__AIM OF THE EXERCISE__: Go through the material and copy each line in which the word "layout" shows up.

__RECORDED DATA__:

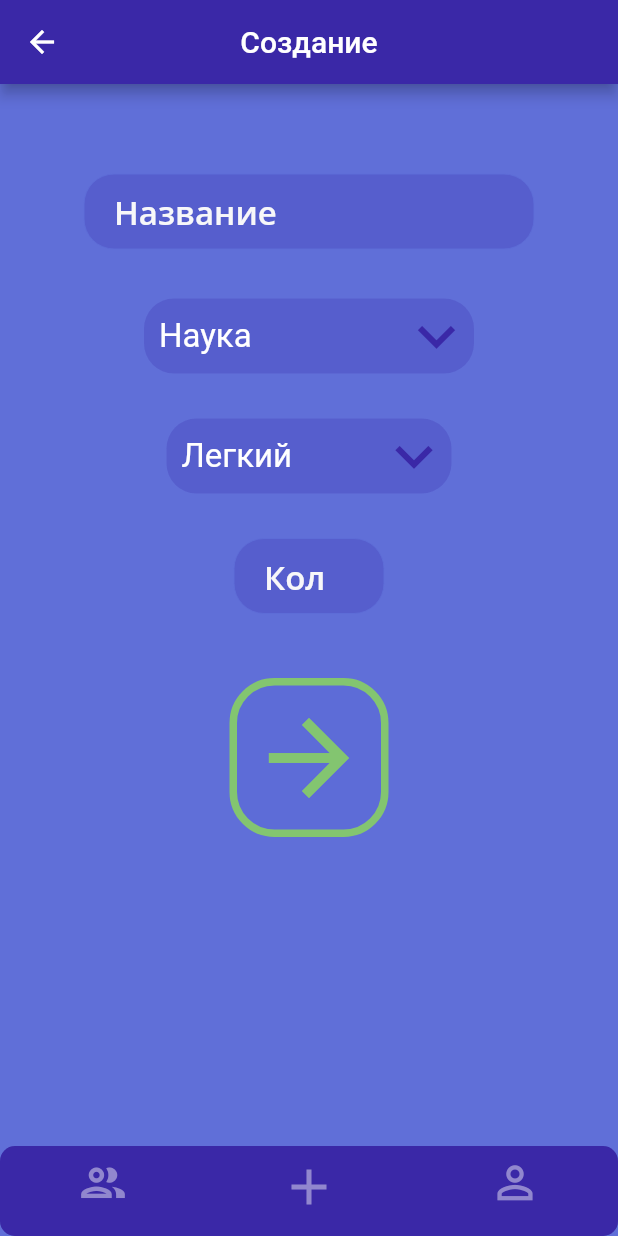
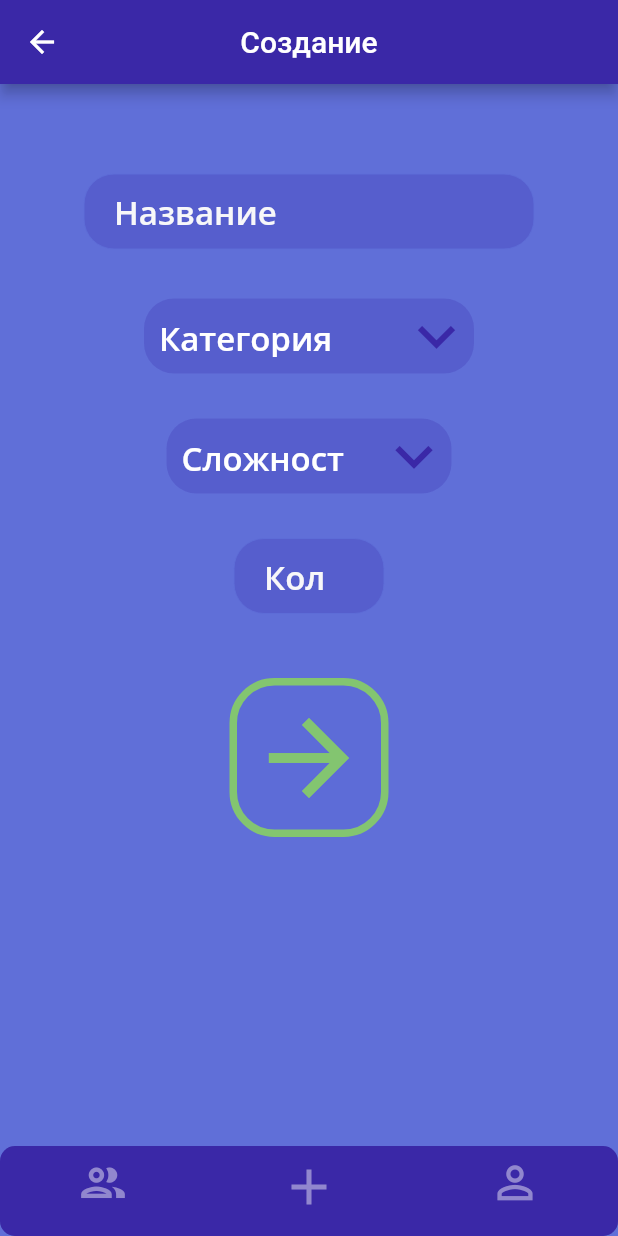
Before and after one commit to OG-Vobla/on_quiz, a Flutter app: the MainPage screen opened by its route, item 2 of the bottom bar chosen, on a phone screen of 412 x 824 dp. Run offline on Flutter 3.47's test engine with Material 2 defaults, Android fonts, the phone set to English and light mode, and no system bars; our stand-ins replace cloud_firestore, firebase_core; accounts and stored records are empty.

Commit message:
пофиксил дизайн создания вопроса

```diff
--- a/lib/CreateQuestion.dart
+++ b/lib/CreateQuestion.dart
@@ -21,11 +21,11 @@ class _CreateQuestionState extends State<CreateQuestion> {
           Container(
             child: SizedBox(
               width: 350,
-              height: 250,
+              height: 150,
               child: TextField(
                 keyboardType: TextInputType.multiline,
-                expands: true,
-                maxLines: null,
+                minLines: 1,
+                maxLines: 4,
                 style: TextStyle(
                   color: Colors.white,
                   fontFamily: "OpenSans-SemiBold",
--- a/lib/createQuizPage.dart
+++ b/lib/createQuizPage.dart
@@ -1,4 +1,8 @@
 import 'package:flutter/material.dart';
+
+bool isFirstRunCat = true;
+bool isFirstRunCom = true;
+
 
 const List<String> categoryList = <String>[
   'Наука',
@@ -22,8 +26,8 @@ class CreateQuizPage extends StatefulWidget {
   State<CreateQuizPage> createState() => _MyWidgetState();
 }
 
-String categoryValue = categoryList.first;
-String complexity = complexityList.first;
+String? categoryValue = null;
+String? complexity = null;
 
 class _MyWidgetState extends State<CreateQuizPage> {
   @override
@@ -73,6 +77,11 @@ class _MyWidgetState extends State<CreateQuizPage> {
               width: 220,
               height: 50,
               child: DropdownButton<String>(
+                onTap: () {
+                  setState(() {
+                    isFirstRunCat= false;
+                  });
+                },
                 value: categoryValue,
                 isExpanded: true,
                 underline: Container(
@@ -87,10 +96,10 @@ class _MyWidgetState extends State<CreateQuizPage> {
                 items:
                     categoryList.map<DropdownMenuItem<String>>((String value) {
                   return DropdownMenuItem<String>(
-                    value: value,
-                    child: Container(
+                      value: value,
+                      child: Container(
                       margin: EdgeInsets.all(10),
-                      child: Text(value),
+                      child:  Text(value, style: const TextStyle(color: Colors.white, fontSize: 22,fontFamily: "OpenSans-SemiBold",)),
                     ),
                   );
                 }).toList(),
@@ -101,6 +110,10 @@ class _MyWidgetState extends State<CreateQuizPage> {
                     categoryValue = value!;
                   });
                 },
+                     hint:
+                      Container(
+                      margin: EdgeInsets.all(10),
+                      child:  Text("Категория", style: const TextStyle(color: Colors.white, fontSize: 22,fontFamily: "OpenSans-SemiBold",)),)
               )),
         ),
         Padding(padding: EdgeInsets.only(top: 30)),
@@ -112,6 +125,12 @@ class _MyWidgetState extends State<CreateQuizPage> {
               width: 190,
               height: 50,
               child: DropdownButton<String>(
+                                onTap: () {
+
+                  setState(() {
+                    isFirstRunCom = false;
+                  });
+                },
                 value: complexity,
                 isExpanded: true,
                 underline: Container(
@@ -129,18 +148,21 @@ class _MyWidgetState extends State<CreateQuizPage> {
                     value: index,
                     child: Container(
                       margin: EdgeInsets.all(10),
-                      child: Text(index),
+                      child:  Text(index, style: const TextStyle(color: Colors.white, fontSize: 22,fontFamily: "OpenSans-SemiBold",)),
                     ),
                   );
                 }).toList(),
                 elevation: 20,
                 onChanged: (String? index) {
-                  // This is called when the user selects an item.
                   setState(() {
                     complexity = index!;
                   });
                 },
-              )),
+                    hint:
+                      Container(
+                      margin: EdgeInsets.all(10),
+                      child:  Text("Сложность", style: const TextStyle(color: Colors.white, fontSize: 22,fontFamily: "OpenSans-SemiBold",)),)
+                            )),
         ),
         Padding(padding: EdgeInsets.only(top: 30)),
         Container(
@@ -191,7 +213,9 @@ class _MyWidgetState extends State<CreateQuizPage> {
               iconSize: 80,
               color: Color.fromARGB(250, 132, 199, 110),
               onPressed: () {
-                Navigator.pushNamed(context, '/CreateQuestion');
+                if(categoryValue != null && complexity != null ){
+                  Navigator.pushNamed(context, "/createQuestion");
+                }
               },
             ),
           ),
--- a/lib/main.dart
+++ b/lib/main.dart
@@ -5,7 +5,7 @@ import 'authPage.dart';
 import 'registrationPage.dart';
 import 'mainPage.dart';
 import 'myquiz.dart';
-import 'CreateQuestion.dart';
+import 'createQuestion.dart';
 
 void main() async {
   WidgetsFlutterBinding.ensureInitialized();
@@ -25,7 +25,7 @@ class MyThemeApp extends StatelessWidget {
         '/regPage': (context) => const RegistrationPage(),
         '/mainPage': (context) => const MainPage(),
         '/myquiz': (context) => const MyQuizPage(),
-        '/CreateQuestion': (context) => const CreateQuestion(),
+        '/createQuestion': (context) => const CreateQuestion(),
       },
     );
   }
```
---
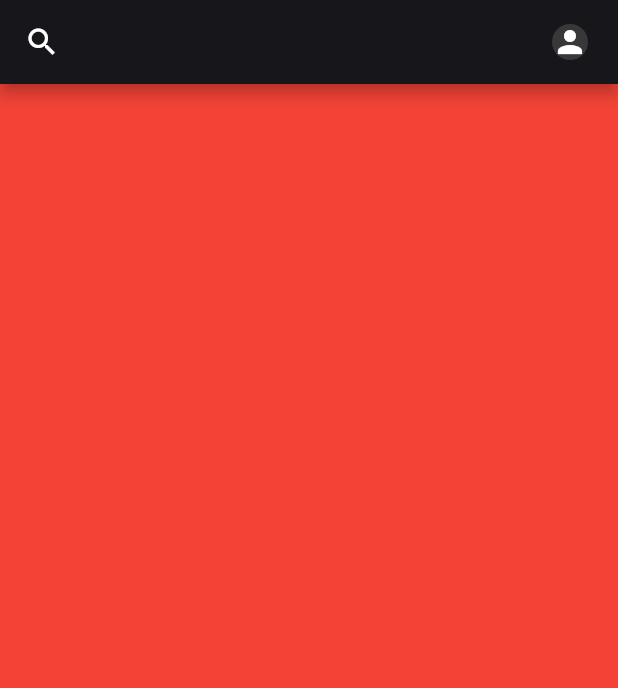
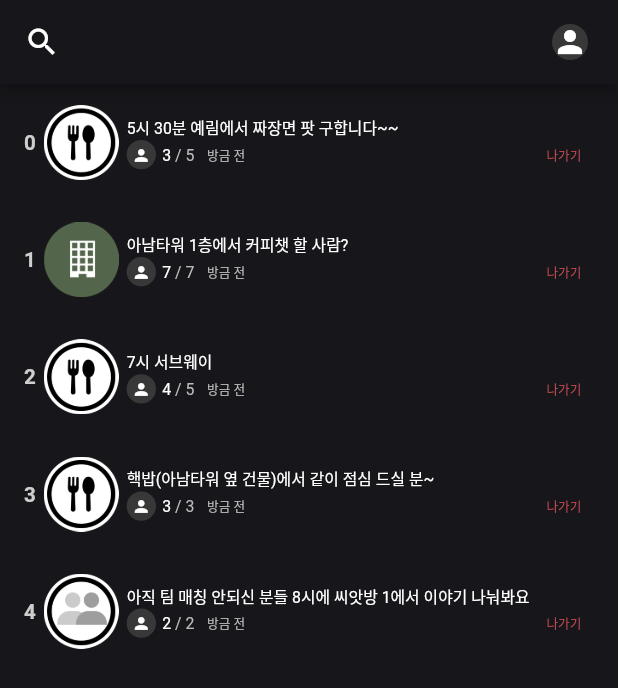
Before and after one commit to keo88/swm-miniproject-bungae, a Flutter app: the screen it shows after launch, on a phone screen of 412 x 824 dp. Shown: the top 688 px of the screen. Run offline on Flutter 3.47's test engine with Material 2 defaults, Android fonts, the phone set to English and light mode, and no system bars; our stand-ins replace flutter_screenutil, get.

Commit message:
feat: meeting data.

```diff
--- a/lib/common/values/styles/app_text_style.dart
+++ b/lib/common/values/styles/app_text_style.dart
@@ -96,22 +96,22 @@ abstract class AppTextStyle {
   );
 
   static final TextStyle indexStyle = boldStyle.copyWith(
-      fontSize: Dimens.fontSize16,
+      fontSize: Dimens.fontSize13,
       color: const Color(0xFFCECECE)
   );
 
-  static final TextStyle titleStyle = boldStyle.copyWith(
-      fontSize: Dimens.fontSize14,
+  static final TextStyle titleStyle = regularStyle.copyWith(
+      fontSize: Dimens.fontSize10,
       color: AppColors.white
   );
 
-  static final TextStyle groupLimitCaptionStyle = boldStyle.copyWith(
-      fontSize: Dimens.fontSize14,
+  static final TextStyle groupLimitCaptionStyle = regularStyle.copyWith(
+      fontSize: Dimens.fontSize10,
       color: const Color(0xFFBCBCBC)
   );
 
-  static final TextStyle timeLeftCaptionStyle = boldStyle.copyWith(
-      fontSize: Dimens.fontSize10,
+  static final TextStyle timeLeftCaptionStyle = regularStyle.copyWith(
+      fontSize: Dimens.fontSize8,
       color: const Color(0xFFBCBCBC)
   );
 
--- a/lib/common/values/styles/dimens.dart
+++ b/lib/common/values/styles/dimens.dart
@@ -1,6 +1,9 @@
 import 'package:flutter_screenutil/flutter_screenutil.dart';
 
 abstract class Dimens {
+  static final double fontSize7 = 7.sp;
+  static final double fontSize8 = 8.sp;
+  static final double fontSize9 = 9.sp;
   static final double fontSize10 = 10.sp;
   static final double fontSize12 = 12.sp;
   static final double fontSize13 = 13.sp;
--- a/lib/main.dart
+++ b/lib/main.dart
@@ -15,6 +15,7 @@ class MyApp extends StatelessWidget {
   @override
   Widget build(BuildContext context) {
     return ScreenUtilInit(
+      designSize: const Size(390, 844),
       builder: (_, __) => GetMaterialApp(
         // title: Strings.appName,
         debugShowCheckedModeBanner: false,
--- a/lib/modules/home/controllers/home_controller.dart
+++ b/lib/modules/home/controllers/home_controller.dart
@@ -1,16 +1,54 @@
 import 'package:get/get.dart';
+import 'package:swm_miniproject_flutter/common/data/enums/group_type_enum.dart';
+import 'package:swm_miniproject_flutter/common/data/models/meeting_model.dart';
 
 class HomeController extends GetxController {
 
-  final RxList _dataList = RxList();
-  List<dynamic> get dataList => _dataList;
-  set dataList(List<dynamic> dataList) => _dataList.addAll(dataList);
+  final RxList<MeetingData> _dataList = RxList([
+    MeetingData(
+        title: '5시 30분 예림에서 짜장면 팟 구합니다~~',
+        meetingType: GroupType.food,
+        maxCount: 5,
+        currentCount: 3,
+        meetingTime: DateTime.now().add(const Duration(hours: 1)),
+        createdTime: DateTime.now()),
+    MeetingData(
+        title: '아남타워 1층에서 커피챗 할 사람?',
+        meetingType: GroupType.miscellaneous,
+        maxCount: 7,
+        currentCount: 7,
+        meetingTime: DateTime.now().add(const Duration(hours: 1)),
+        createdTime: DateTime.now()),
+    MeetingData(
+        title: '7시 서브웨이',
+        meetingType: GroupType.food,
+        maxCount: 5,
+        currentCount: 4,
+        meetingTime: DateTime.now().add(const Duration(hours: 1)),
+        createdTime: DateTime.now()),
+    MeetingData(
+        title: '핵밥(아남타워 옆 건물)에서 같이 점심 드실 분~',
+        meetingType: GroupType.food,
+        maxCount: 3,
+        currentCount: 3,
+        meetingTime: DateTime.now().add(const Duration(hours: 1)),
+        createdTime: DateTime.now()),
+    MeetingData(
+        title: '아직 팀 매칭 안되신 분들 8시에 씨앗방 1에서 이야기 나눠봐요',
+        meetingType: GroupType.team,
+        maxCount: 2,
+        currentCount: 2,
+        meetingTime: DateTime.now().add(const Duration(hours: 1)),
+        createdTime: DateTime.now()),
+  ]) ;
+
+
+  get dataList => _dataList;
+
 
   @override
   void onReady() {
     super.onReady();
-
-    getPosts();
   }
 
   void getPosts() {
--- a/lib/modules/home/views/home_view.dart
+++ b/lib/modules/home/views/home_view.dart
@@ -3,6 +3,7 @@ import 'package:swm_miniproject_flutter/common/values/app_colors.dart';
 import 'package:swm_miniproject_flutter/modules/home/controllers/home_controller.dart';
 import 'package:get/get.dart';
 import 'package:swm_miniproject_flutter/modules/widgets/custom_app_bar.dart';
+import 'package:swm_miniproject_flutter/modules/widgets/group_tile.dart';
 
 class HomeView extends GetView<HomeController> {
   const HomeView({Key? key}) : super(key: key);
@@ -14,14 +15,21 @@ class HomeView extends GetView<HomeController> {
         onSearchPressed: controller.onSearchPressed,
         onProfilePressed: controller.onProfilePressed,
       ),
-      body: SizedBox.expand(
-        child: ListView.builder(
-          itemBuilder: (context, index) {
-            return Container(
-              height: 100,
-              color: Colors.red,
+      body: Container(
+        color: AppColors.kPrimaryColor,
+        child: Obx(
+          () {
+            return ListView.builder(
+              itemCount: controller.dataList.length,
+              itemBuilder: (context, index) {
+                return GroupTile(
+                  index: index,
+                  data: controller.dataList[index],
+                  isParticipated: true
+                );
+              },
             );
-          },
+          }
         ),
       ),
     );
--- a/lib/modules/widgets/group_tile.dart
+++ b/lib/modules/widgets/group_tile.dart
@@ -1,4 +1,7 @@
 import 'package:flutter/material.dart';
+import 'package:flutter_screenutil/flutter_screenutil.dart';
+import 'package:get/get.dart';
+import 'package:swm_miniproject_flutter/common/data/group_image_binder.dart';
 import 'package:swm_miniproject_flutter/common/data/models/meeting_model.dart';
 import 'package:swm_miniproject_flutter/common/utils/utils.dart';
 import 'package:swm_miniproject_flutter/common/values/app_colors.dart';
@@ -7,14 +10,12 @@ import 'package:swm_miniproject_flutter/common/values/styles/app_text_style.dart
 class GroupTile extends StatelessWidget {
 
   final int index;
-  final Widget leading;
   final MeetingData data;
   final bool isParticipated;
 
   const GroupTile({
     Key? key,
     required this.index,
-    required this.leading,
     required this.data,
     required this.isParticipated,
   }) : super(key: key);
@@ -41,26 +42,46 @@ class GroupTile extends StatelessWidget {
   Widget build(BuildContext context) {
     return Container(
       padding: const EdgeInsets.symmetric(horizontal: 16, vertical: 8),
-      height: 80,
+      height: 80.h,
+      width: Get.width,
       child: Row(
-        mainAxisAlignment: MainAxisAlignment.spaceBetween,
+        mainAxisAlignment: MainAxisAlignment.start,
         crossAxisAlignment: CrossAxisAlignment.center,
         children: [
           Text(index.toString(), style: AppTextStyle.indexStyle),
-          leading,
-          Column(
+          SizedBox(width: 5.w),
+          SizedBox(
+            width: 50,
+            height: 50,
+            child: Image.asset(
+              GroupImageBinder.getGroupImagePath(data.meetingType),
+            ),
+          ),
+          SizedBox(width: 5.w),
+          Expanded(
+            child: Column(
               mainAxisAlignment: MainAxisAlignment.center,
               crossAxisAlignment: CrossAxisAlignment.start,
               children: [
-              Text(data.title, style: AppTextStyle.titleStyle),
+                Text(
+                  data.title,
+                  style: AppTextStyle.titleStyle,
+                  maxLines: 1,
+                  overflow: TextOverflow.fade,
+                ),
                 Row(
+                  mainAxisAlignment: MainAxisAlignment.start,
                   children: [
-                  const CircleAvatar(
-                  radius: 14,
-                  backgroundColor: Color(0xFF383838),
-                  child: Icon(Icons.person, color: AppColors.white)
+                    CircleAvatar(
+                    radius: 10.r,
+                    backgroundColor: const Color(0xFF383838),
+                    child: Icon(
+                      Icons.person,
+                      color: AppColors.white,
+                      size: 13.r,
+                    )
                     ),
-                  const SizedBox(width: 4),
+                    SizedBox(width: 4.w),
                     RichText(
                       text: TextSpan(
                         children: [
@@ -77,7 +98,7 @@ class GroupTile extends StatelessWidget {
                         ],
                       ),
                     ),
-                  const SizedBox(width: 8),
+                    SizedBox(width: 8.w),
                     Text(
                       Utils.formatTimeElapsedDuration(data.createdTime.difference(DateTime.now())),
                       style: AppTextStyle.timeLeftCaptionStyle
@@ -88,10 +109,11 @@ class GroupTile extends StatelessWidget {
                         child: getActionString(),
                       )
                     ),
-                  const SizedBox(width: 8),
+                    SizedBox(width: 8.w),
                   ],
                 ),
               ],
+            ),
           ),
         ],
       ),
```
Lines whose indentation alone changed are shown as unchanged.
* * *
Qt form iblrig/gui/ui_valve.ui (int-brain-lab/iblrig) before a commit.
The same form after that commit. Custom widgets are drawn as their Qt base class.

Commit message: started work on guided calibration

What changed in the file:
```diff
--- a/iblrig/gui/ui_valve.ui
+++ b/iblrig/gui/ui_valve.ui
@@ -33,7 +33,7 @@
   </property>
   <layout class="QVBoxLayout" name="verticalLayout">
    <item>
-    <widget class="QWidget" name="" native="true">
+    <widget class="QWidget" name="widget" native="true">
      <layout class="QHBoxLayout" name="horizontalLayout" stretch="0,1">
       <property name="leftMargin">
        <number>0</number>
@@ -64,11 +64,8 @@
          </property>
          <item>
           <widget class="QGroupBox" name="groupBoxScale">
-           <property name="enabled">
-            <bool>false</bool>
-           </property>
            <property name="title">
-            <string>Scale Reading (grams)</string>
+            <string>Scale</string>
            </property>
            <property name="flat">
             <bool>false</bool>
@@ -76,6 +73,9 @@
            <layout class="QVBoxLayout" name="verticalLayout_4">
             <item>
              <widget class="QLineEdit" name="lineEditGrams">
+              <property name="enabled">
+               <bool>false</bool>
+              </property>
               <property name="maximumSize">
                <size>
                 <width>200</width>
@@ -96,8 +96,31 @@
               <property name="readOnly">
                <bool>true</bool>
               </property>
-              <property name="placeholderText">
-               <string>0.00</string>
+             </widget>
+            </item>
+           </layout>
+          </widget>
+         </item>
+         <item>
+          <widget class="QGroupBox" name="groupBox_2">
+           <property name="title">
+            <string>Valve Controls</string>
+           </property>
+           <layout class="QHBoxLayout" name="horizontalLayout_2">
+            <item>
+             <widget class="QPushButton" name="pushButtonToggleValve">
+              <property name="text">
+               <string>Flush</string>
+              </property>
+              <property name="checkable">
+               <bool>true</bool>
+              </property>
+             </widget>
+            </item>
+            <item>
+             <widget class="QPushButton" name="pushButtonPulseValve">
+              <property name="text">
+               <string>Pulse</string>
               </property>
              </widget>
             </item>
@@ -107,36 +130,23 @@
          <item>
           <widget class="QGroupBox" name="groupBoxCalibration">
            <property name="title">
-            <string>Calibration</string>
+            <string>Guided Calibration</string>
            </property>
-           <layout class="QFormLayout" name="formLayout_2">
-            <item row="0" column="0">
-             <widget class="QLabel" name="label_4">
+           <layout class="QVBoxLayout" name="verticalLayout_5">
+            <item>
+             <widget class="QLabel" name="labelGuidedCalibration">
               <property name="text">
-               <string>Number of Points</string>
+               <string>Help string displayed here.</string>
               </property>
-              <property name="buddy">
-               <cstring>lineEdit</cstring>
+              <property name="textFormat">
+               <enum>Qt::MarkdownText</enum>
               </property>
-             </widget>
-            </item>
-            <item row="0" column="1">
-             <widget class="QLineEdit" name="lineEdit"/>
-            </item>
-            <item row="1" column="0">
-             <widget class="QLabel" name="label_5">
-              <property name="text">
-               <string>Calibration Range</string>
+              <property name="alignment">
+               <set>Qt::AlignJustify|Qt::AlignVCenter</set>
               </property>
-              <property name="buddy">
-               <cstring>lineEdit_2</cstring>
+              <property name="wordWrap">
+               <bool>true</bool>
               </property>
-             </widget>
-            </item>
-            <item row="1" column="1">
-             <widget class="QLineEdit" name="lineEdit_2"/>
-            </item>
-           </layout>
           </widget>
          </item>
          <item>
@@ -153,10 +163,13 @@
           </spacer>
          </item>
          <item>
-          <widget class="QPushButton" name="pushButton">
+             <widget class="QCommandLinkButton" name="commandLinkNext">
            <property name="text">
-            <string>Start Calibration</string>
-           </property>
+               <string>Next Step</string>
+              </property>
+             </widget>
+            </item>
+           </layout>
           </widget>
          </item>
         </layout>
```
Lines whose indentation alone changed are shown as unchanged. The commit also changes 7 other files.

__OUTPUT BELOW__:
   <layout class="QVBoxLayout" name="verticalLayout">
      <layout class="QHBoxLayout" name="horizontalLayout" stretch="0,1">
            <layout class="QVBoxLayout" name="verticalLayout_4">
+           </layout>
+           <layout class="QHBoxLayout" name="horizontalLayout_2">
-           <layout class="QFormLayout" name="formLayout_2">
+           <layout class="QVBoxLayout" name="verticalLayout_5">
-           </layout>
+           </layout>
         </layout>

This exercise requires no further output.